Blu-ray reissue: Woodfall-A Revolution in British Cinema [box set] ****

By Dennis Hartley

(Originally posted on Digby’s Hullabaloo on August 11, 2018)

https://i1.wp.com/s3.amazonaws.com/criterion-production/images/7464-dbe9239b65826baf8f5b16cf89ccd1d6/current_28734id_029_large.jpg?w=474&ssl=1Woodfall: a Revolution in British Cinema – BFI  [9 disc set; Region ‘B’]

In 1958, taking their cues from the Italian neo-realist movement and Cahiers du Cinema crowd, director Tony Richardson, writer John Osborne, and producer Harry Saltzman founded Woodfall Films, an indie production studio that aimed to shake up the staid UK movie industry by creating what would come to be known as the British New Wave. The studio’s oeuvre was initially pigeonholed as “angry young man” or “kitchen sink” films, but there was more diversity in style and content than that labeling would infer, as this 8-film collection demonstrates.
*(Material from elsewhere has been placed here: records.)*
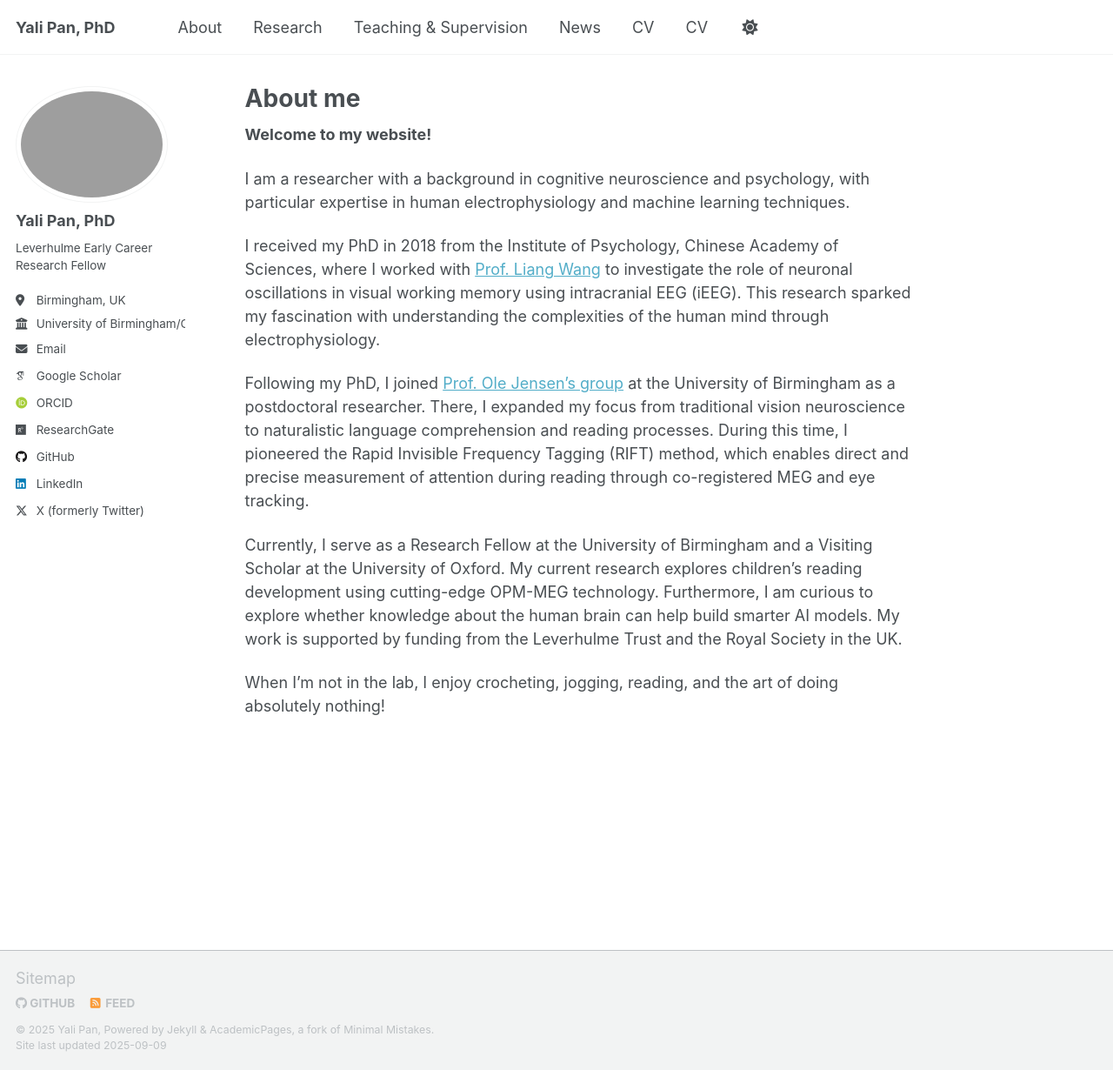
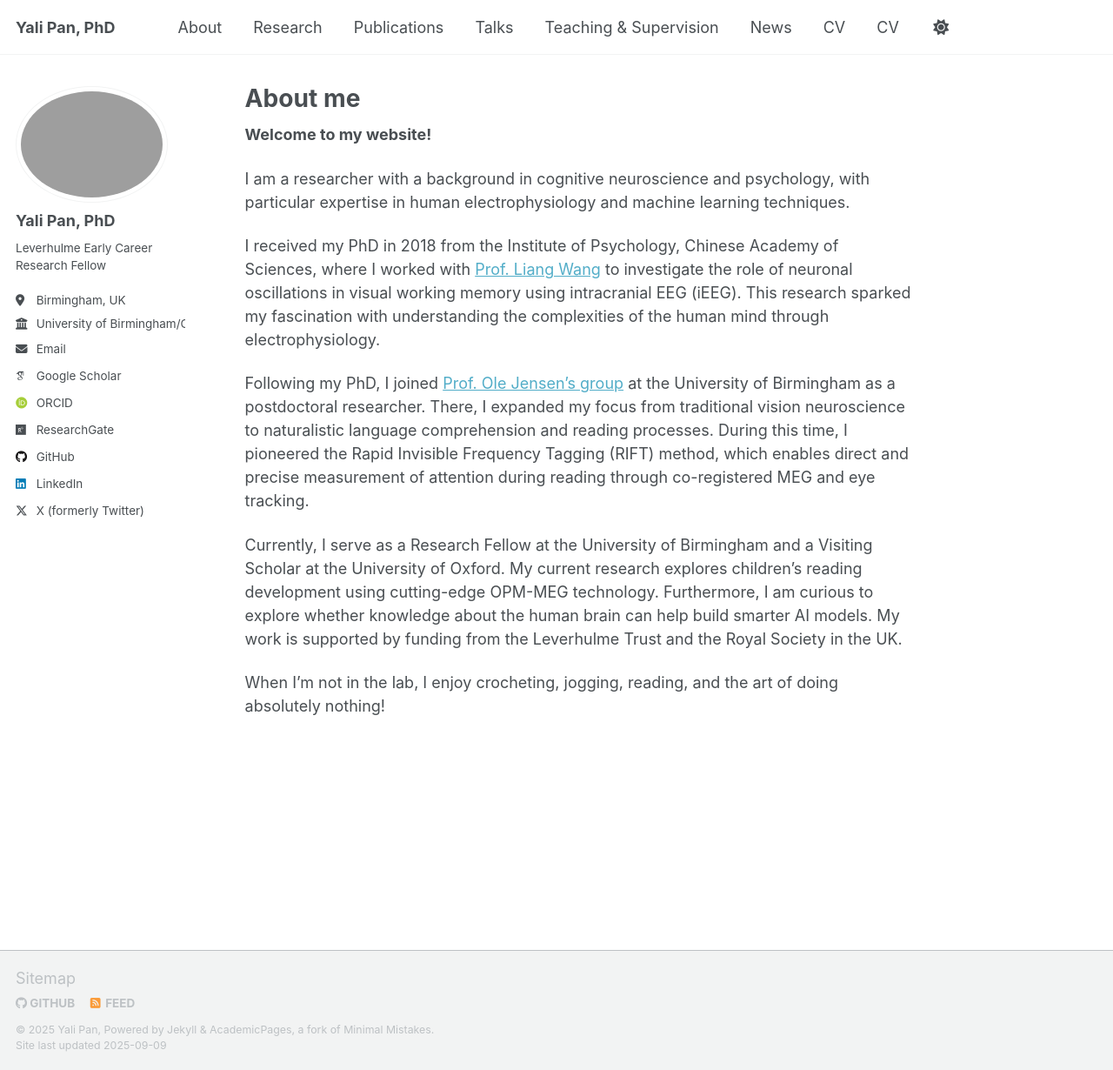
Before and after one commit to yalipan666/yalipan666.github.io, a Jekyll site: the page built from _pages/about.md, in a window 1280 px wide and 1230 px high. Shown: the whole window at 87% size. Built offline with Jekyll 4.4.1, drawn with Linux system fonts in a browser that asks for light colours; some web fonts are replaced; a script that is not in the unit is left out.

Commit message:
Update navigation.yml

```diff
--- a/_data/navigation.yml
+++ b/_data/navigation.yml
@@ -14,6 +14,12 @@ main:
   - title: "Research"
     url: /research/
 
+  - title: "Publications"
+    url: /publications/
+
+  - title: "Talks"
+    url: /talks/
+
   - title: "Teaching & Supervision"
     url: /teaching/
 
```
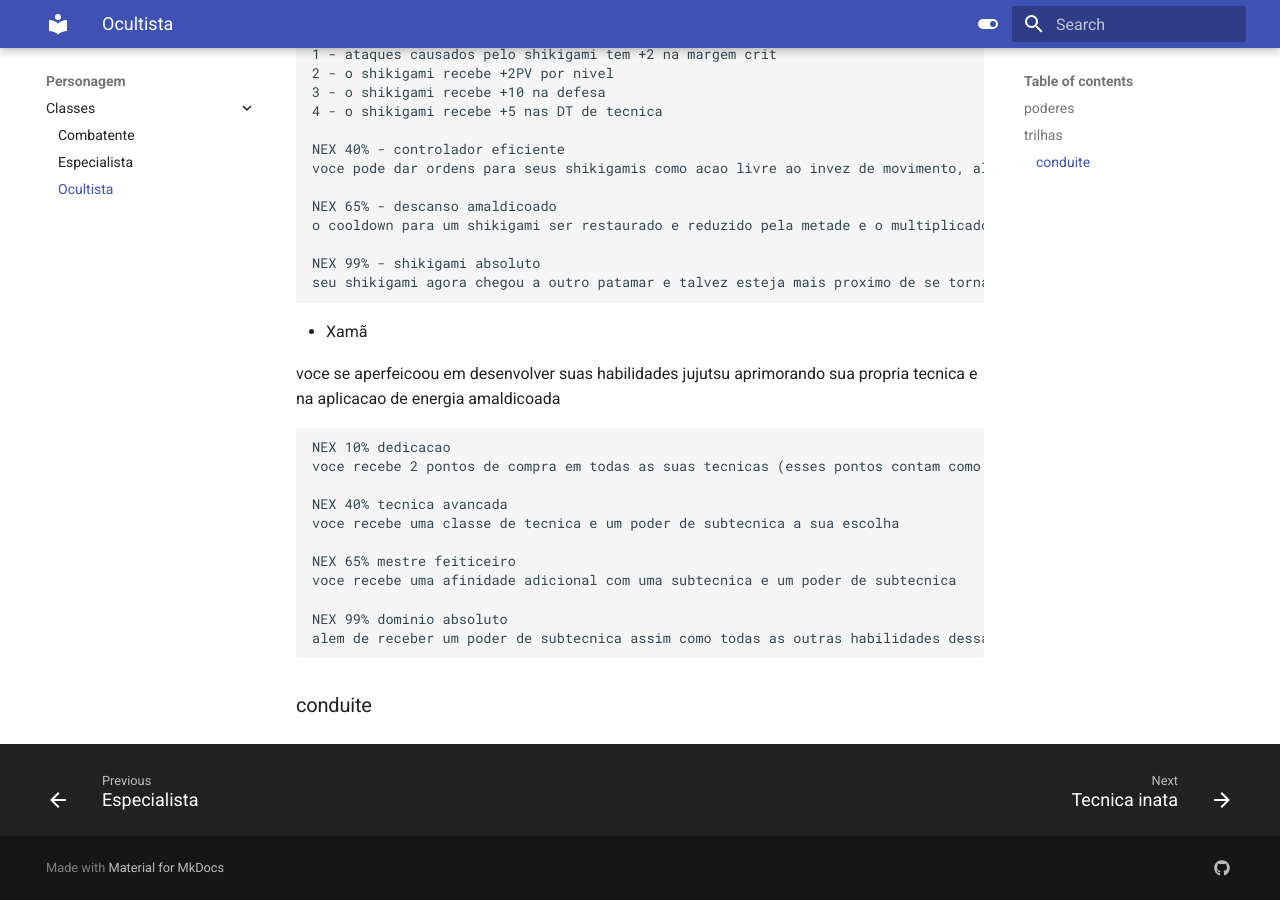
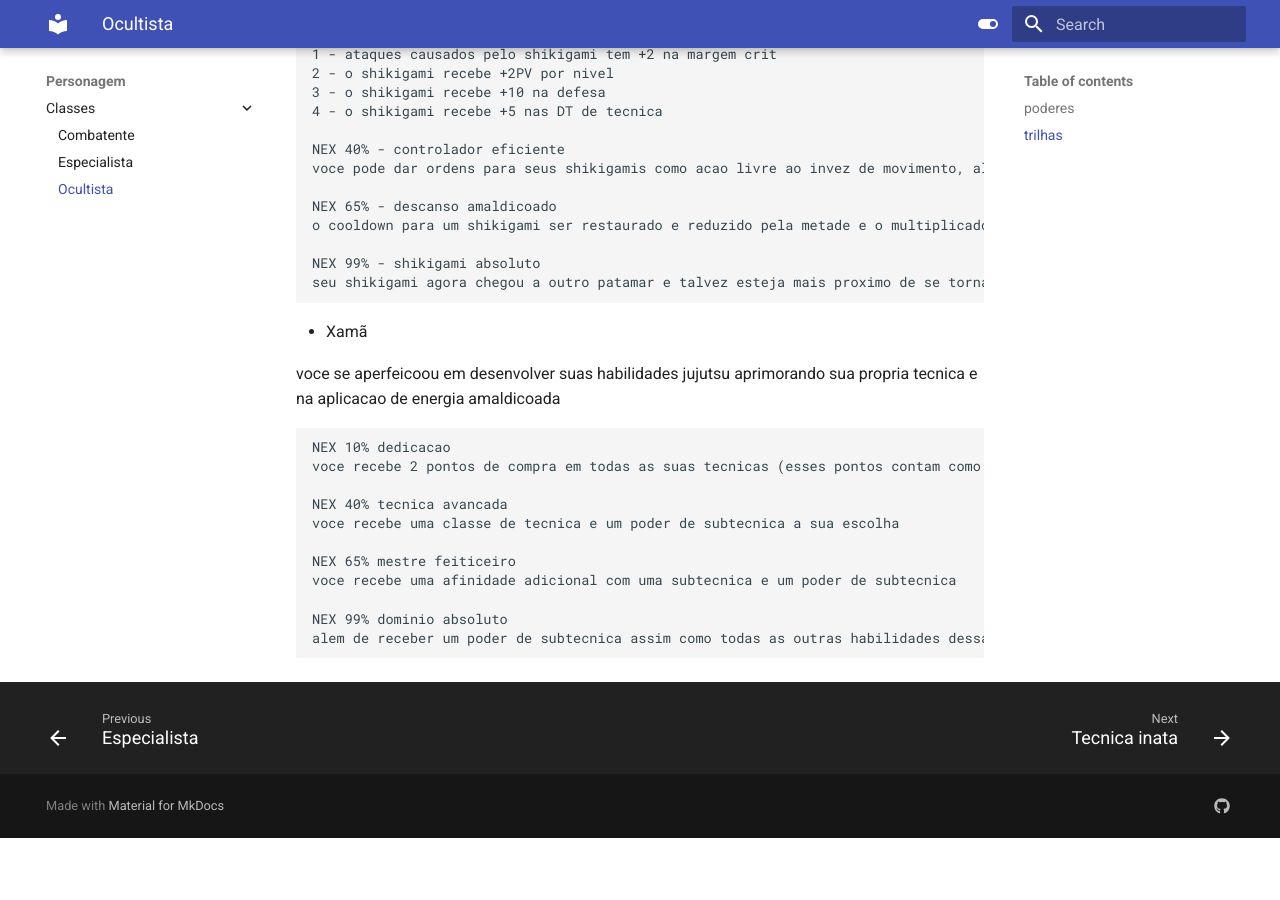
Before and after one commit to nerdolagens/SK-RPG-docs, an MkDocs documentation site: the page built from docs/character/classes/ocultista.md, in a window 1280 px wide and 900 px high, scrolled down 1832 px. Built offline with MkDocs 1.6.1 and Material for MkDocs 9.7.7, drawn with Linux system fonts in a browser that asks for light colours; after the commit the page ends 2670 px from its top, so only the background shows below that.

Commit message:
general changes

```diff
--- a/docs/character/classes/ocultista.md
+++ b/docs/character/classes/ocultista.md
@@ -92,4 +92,3 @@ voce se aperfeicoou em desenvolver suas habilidades jujutsu aprimorando sua prop
 
     NEX 99% dominio absoluto
     alem de receber um poder de subtecnica assim como todas as outras habilidades dessa trilha seu refinamento de energia chega a outro patamar, recebe +15 em ocultismo
-### conduite
```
This 9-disc set features 5 films directed by Richardson: Look Back in Anger (1959; ***½), The Entertainer (1960; ***), A Taste of Honey (1961; ****), The Loneliness of the Long-Distance Runner (1962; ****), and Tom Jones (1963; ****). That would make for a fabulous collection in and of itself; but also included are Karel Reisz’s Saturday Night and Sunday Morning (1960; ***½), Desmond Davis’ Girl with Green Eyes (1964; ***), and Richard Lester’s The Knack…and how to get it (1965; **½). This is also a showcase of breakthrough performances from the likes of Richard Burton, Albert Finney, Rita Tushingham, and Tom Courtenay.

There are over 20 hours of extras (in which I have made but a small dent so far) spread out over the 8 films plus a 9th disc dedicated solely to bonus material. In addition to new and archival interviews with filmmakers and actors, there is a treasure trove of rare shorts by Richardson, Reisz and others, plus an 80-page booklet with essays on all 8 films.

Picture and sound quality are excellent (many of the films are newly restored; Tom Jones looks particularly gorgeous) with one caveat: for whatever reasons, The Knack…and how to get it is glaringly unrestored. The transfer of the film is decent enough, but the print is a little rough in patches and the audio somewhat muffled (thankfully there is a subtitle option). It’s a minor hiccup in an otherwise stellar package. A film buff’s delight!

Leave a Reply

Your email address will not be published. Required fields are marked *